He has made enormous progress at Grand Slam level, coming within a point of the AO semifinals after reaching the US Open semifinals and Wimbledon quarters in 2021.

This year he scooped another three ATP titles, rose to a best-ever ranking of world No.6, and has won four of his past six matches against top-10 opponents.

With his ascendant profile and position in the sport, Auger-Aliassime recognises the power of his platform. During the Black Lives Matter protests of 2020, he shared a video recounting a story of his father as the victim of police racism.

He wanted to contextualise the frustrations and fear felt by people of colour, which had led to the global protest movement.

Auger-Aliassime continues to let fans in, through behind-the-scenes videos on his social media channels. 

He is also one of the players who agreed to be followed by a Netflix camera crew for an upcoming tennis series on the streaming service.

“Hopefully through my life, I've been able to share and to give what I can to other people. And to really leave a good message and inspire maybe in other ways,” he told

Felix Auger-Aliassime celebrates his title victory at the ATP event in Rotterdam, his first win in nine appearances in a tournament final. (Getty Images)

“And in terms of my tennis, hopefully my name will be remembered when we think about tennis. That's something that would be amazing for me. 

"My greatest passion, for sure, is tennis. Above everything, that's the reason why I play, that's the reason I picked up the sport in the first place. And I'm happy to say that. 

“I love what I do and I'm happy that I found something I love in my life.
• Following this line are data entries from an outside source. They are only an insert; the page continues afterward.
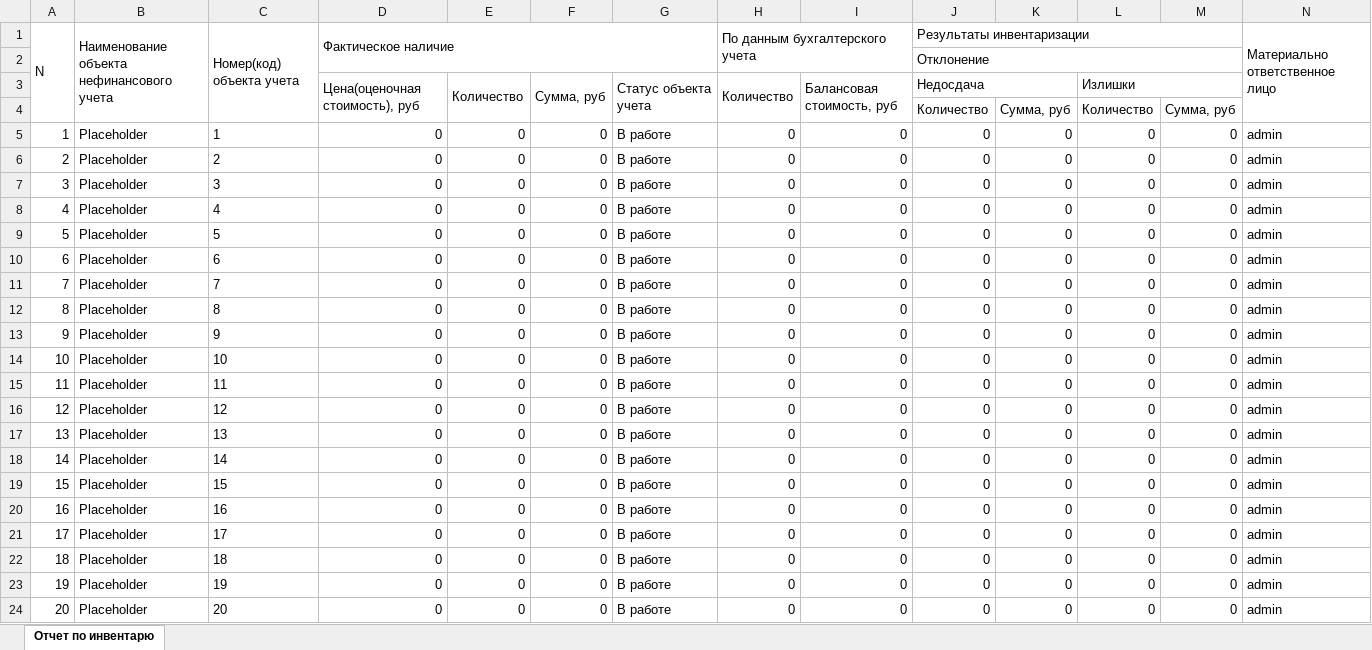
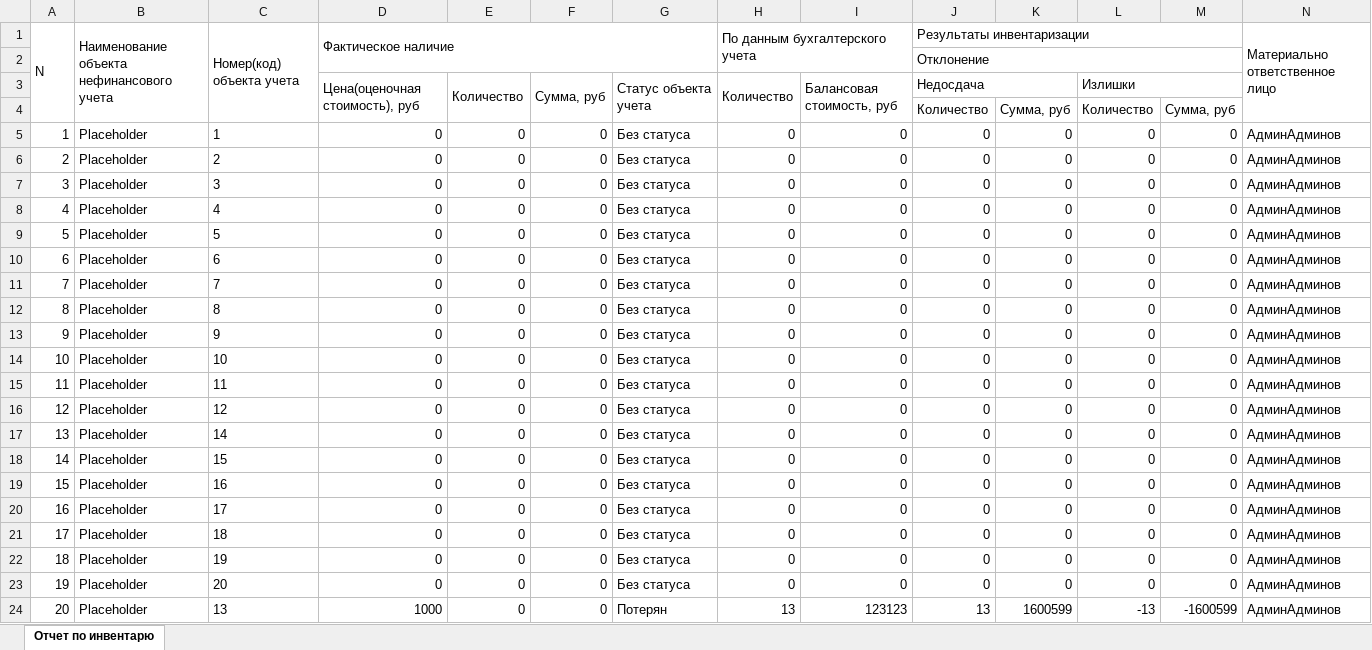
Before and after one commit to PavelKhodalitskii/stocktaking_webapp, an Excel workbook: items_management/static/reports/items_report.xlsx, sheet Отчет по инвентарю, drawn as a sheet; only a part is shown; values as stored, in another font and other column widths than the file's, no borders; the diff names each change by its address in the sheet, - before the commit and + after, or states it on an @@ line.

Commit message:
Report creation fixed

```diff
--- a/items_management/static/reports/items_report.xlsx (sheet Отчет по инвентарю)
+++ b/items_management/static/reports/items_report.xlsx (sheet Отчет по инвентарю)
-G5:G23: В работе
+G5:G23: Без статуса
-N5:N24: admin
+N5:N24: АдминАдминов
-C17: 13
+C17: 14
-C18: 14
+C18: 15
-C19: 15
+C19: 16
-C20: 16
+C20: 17
-C21: 17
+C21: 18
-C22: 18
+C22: 19
-C23: 19
+C23: 20
-C24: 20
+C24: 13
-D24: 0
+D24: 1000
-G24: В работе
+G24: Потерян
-H24: 0
+H24: 13
-I24: 0
+I24: 123123
-J24: 0
+J24: 13
-K24: 0
+K24: 1600599
-L24: 0
+L24: -13
-M24: 0
+M24: -1600599
```
Also changed, not shown: 2 other files.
It's never easy for anybody to find something they love and to be able to do it as their work, let's say.

“So I've been very fortunate to be in this position now.” 

While yet to officially document his own story, Auger-Aliassime’s journey so far offers fascinating insight into all aspects of becoming one of the world’s best tennis players.

Given his current trajectory, even greater success seems well within reach.